▶ [Collection entries]
___
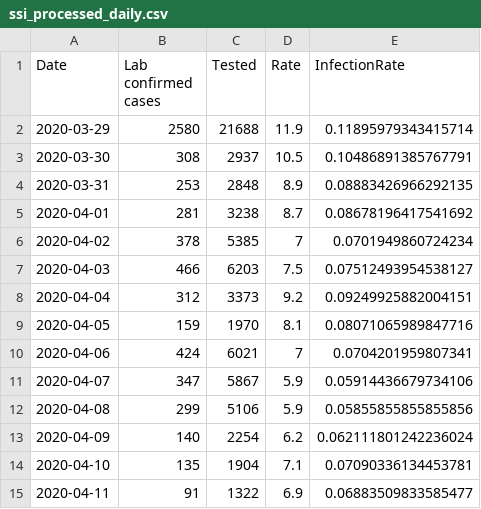
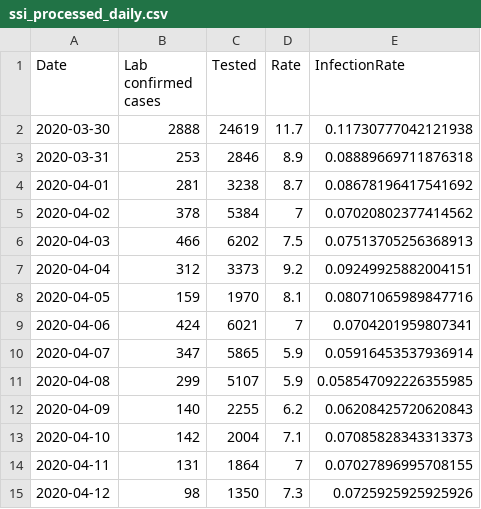
Before and after one commit to nikolajthams/COVID-19, a CSV file: code/data/ssi_processed_daily.csv, drawn as a sheet.

```diff
--- a/code/data/ssi_processed_daily.csv
+++ b/code/data/ssi_processed_daily.csv
@@ -1,8 +1,7 @@
 Date,Lab confirmed cases,Tested,Rate,InfectionRate
-2020-03-29,2580,21688,11.9,0.11895979343415714
-2020-03-30,308,2937,10.5,0.10486891385767791
-2020-03-31,253,2848,8.9,0.08883426966292135
+2020-03-30,2888,24619,11.7,0.11730777042121938
+2020-03-31,253,2846,8.9,0.08889669711876318
 2020-04-01,281,3238,8.7,0.08678196417541692
-2020-04-02,378,5385,7,0.0701949860724234
-2020-04-03,466,6203,7.5,0.07512493954538127
+2020-04-02,378,5384,7,0.07020802377414562
+2020-04-03,466,6202,7.5,0.07513705256368913
 2020-04-04,312,3373,9.2,0.09249925882004151
@@ -10,6 +9,7 @@ Date,Lab confirmed cases,Tested,Rate,InfectionRate
 2020-04-06,424,6021,7,0.0704201959807341
-2020-04-07,347,5867,5.9,0.05914436679734106
-2020-04-08,299,5106,5.9,0.05855855855855856
-2020-04-09,140,2254,6.2,0.062111801242236024
-2020-04-10,135,1904,7.1,0.07090336134453781
-2020-04-11,91,1322,6.9,0.06883509833585477
+2020-04-07,347,5865,5.9,0.05916453537936914
+2020-04-08,299,5107,5.9,0.058547092226355985
+2020-04-09,140,2255,6.2,0.06208425720620843
+2020-04-10,142,2004,7.1,0.07085828343313373
+2020-04-11,131,1864,7,0.07027896995708155
+2020-04-12,98,1350,7.3,0.0725925925925926
```
Also changed, not shown: code/data/ssi.csv, code/data/ssi_processed_agegroups.csv, 1 other file.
___
▶ [What you are asked to do] Check each line of the records for the word "InfectionRate" and extract those that contain it.

▶ [Written answer]
 Date,Lab confirmed cases,Tested,Rate,InfectionRate
@@ -10,6 +9,7 @@ Date,Lab confirmed cases,Tested,Rate,InfectionRate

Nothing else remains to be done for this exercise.